Closing the ultrafine particle number concentration budget at road-to-ambient scale: Implications for particle dynamics

2016-04-12T00:52:49Z (GMT) by Wonsik Choi Suzanne E. Paulson
<p>Freshly emitted vehicle exhaust particles are diluted quickly as they mix into ambient air, but the contribution of evaporation, coagulation, and/or nucleation of new particles to the number concentration has been the subject of some debate. We analyzed one-second time resolution size distribution data from an early morning field campaign, data collected at a time at which dilution has a smaller (but still dominant; ∼70−80%) impact on particle concentrations. Because the plume is diluted over an hour, and a distance of 1500 m, we can constrain the processes with higher accuracy. We find that concentrations in the smaller size bins (5.6–23.7 nm) peak further downwind than the reference particles (42.1–562 nm), and decay significantly faster than larger particles particularly in the area 100−400 m downwind. Comparisons of the cumulative contributions of van der Waals enhanced coagulation, dry deposition, and dilution and the observed decay curves, imply that for up to the first 50–100 m there is nucleation and/or growth of particles smaller than 5.6 nm. In contrast, in the ∼100–400 m region, some of the smaller particles evaporate. In the further downwind areas (>400 m) the particles all appear to decay at rates consistent with the sum of dilution, coagulation, and deposition.
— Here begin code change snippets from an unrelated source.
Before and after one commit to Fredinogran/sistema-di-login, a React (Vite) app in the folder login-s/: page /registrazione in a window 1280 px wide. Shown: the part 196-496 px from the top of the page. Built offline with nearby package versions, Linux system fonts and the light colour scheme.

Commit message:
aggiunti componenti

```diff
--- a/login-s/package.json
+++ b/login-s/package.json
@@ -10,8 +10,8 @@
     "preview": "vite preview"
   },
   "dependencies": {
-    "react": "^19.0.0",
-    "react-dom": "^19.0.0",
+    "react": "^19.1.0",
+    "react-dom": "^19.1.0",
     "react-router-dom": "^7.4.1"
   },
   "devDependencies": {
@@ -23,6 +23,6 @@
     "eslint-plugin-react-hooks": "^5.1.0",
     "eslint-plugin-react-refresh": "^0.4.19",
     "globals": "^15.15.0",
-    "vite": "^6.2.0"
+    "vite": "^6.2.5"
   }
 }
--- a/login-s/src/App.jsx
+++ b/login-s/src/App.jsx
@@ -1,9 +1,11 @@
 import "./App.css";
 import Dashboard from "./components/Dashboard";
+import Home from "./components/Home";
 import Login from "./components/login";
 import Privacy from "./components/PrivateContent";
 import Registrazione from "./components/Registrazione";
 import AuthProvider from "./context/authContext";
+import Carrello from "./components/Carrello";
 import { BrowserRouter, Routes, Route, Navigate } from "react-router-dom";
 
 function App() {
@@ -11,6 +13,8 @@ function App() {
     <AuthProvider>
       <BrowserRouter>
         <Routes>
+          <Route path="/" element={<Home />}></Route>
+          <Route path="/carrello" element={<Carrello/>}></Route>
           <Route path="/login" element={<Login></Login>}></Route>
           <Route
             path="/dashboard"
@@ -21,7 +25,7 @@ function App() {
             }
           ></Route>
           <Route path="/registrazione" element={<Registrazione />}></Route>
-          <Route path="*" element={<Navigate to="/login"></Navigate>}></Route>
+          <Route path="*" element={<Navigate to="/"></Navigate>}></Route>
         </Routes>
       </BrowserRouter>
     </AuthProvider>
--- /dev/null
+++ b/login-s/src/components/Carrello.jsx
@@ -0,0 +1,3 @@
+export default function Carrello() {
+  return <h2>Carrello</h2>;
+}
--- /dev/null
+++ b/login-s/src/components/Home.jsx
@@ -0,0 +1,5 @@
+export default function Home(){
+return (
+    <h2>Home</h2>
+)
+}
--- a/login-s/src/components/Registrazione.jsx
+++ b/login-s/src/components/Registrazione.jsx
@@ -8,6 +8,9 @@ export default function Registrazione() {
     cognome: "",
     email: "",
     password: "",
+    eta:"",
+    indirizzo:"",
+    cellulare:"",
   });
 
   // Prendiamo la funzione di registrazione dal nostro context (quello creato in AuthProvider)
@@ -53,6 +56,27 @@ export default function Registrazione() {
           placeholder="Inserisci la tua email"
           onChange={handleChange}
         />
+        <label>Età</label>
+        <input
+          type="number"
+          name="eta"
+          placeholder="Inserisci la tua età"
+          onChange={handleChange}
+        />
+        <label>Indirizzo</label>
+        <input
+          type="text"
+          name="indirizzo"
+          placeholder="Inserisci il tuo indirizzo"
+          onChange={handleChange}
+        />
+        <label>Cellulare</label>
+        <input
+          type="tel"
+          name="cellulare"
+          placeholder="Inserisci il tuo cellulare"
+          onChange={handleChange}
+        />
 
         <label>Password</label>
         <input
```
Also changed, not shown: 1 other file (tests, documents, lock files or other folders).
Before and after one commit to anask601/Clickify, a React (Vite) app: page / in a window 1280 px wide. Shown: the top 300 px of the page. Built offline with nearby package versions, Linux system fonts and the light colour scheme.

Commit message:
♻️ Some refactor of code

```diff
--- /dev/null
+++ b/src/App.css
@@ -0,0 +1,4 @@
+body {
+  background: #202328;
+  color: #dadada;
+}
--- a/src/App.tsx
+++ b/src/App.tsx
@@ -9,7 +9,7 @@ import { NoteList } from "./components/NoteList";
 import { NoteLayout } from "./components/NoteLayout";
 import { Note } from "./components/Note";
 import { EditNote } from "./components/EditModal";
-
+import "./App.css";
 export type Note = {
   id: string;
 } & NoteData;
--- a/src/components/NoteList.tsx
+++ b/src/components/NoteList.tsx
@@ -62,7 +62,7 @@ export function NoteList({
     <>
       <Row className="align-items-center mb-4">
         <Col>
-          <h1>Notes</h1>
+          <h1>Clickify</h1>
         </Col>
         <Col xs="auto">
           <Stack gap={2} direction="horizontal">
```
We also find that a dry deposition parameterization at the low end of those available in the literature is most consistent with the observational data.</p> <p>© 2016 American Association for Aerosol Research</p>